The interior cabin is as one would expect from any American made car; filled with leatherette and plastic bits just about everywhere. Truth be told, this doesn’t come as a disappointment. The Mustang is the working mans sports car; it’s meant to take a beating and keep on with its day. These cheaper components don’t take away from the car at all. The seating position feels natural, though for someone with more torso than legs, a more reclined driving position is required for optimal comfort. That in mind, the telescopic steering column could use a bit more telescopic range to bring the wheel closer to the driver.
The American muscle car arena holds few competitors in this day in age. Rising fuel costs and a diminishing interest in heavy, front-mounted V8s are to blame for the foreseeable extinction of this breed. While automakers are compensating for this with the introduction of smaller displacement engines wrapped in the same packaging, the meaning of a true muscle car is becoming a thing of the past. That isn’t to say these cars aren’t going down without a fight, as they seem to be pushing the limits with every passing year.

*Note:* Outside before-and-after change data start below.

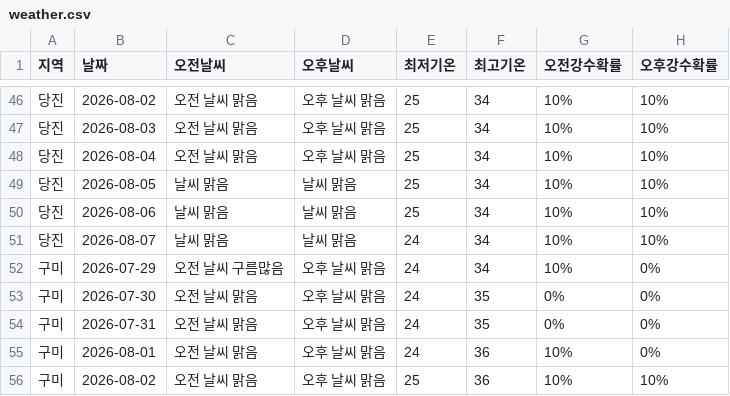
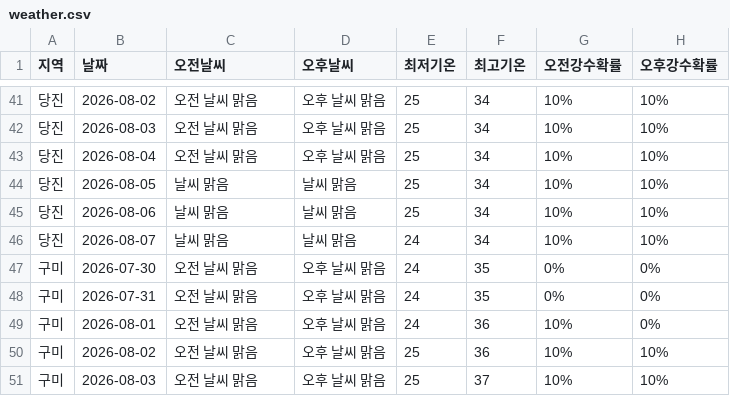
Before and after one commit to wngml7055/potato-times, a CSV file: data/weather.csv, drawn as a sheet; only a part is shown, gaps mark what is left out; the shorter side is filled out with more unchanged rows; the diff covers the shown part only; the diff names each change by its address in the sheet, - before the commit and + after, or states it on an @@ line.

```diff
--- a/data/weather.csv
+++ b/data/weather.csv
-row 52: 구미 | 2026-07-29 | 오전 날씨 구름많음 | 오후 날씨 맑음 | 24 | 34 | 10% | 0%
```
Also changed, not shown: 5 removed rows elsewhere in this file.
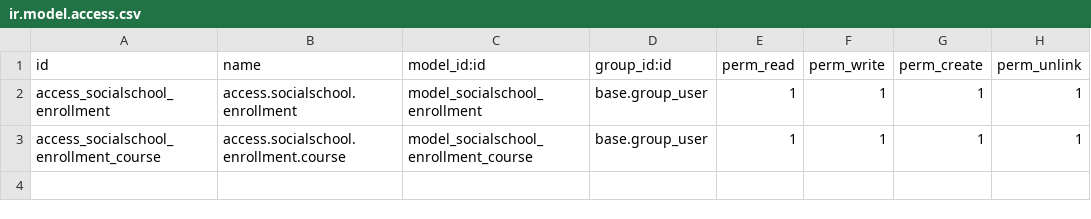
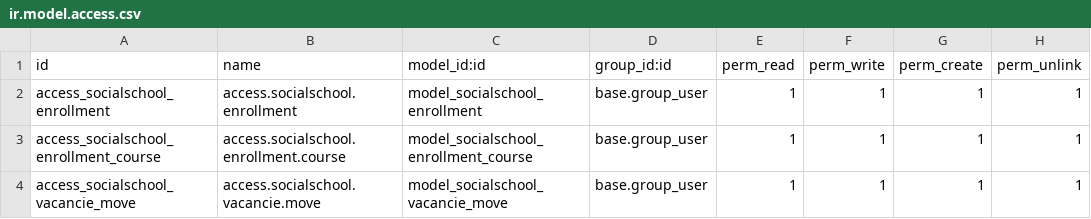
Before and after one commit to jhonataneduardo/escolasocial-projetovida, a CSV file: socialschool_enrollment/security/ir.model.access.csv, drawn as a sheet.

```diff
--- a/socialschool_enrollment/security/ir.model.access.csv
+++ b/socialschool_enrollment/security/ir.model.access.csv
@@ -3 +3,2 @@ access_socialschool_enrollment, access.socialschool.enrollment,model_socialschoo
 access_socialschool_enrollment_course, access.socialschool.enrollment.course,model_socialschool_enrollment_course,base.group_user,1,1,1,1
+access_socialschool_vacancie_move, access.socialschool.vacancie.move,model_socialschool_vacancie_move,base.group_user,1,1,1,1
```
Also changed, not shown: socialschool_base/security/ir.model.access.csv, 8 other files.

At the end of the day, these cars offer a lot of bang for your buck. For instance, our as tested vehicle, sporting Lighting Blue paint with the standard 18” Magnetic painted machined aluminum wheels, starts at $40,975. Opting for the six-speed automatic ($1,500), the 401A equipment group ($2,000), Ebony Racing Stripes ($600), and other miscellaneous options, the car sits under $46,000 as tested. Remember, that’s $45k for over 400 horsepower and plenty of well-worth-it options. Will it be the best thing around a track? Quite honestly, no, but it’s not meant to be. The 2017 Ford Mustang GT Premium is the average joe’s sports car – it’s simple, effective, and powerful.